> [Work instructions] Set out exactly every line of the entries below, starting at the line that holds "recipient_email, which the" and stopping after the line that holds "pages) | Role 3 |".

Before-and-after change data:
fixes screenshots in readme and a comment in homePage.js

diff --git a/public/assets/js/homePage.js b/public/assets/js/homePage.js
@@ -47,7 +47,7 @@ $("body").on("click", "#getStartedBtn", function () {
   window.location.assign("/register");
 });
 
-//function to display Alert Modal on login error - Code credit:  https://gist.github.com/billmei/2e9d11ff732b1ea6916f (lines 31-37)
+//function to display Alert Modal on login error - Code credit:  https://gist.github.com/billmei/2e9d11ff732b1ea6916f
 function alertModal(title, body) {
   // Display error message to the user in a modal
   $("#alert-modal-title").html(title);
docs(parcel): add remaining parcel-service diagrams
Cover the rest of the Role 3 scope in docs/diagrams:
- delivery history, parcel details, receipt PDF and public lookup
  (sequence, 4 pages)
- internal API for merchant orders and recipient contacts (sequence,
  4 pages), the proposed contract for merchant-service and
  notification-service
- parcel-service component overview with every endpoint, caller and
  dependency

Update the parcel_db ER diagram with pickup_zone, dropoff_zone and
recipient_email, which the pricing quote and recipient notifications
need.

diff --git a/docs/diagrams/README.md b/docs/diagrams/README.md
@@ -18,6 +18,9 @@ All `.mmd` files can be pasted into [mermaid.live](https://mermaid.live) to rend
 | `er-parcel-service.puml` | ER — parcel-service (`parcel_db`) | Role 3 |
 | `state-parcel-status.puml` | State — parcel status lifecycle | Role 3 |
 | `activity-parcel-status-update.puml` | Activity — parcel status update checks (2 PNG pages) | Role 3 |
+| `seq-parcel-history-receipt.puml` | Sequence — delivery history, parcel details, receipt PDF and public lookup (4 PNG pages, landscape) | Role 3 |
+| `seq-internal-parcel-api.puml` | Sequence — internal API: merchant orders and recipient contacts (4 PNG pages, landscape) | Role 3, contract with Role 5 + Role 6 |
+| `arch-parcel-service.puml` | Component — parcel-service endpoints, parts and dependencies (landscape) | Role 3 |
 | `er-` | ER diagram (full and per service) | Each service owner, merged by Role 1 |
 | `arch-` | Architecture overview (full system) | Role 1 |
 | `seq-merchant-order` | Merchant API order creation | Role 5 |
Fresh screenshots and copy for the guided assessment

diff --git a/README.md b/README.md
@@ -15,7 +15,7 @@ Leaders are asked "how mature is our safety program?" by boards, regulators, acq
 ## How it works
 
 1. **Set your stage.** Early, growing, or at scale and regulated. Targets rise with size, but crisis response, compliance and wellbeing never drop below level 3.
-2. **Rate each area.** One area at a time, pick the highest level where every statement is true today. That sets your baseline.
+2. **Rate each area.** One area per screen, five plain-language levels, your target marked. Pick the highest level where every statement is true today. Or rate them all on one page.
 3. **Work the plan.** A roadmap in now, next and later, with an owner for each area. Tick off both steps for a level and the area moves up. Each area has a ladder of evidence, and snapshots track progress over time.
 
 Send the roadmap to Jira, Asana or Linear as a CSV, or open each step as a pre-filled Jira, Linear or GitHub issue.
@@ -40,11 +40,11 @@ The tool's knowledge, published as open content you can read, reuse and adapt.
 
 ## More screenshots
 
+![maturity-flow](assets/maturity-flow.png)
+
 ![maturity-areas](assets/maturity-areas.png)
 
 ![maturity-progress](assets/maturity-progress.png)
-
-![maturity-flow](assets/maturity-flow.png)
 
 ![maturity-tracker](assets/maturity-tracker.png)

> [Response to this task]
recipient_email, which the pricing quote and recipient notifications
need.

diff --git a/docs/diagrams/README.md b/docs/diagrams/README.md
@@ -18,6 +18,9 @@ All `.mmd` files can be pasted into [mermaid.live](https://mermaid.live) to rend
 | `er-parcel-service.puml` | ER — parcel-service (`parcel_db`) | Role 3 |
 | `state-parcel-status.puml` | State — parcel status lifecycle | Role 3 |
 | `activity-parcel-status-update.puml` | Activity — parcel status update checks (2 PNG pages) | Role 3 |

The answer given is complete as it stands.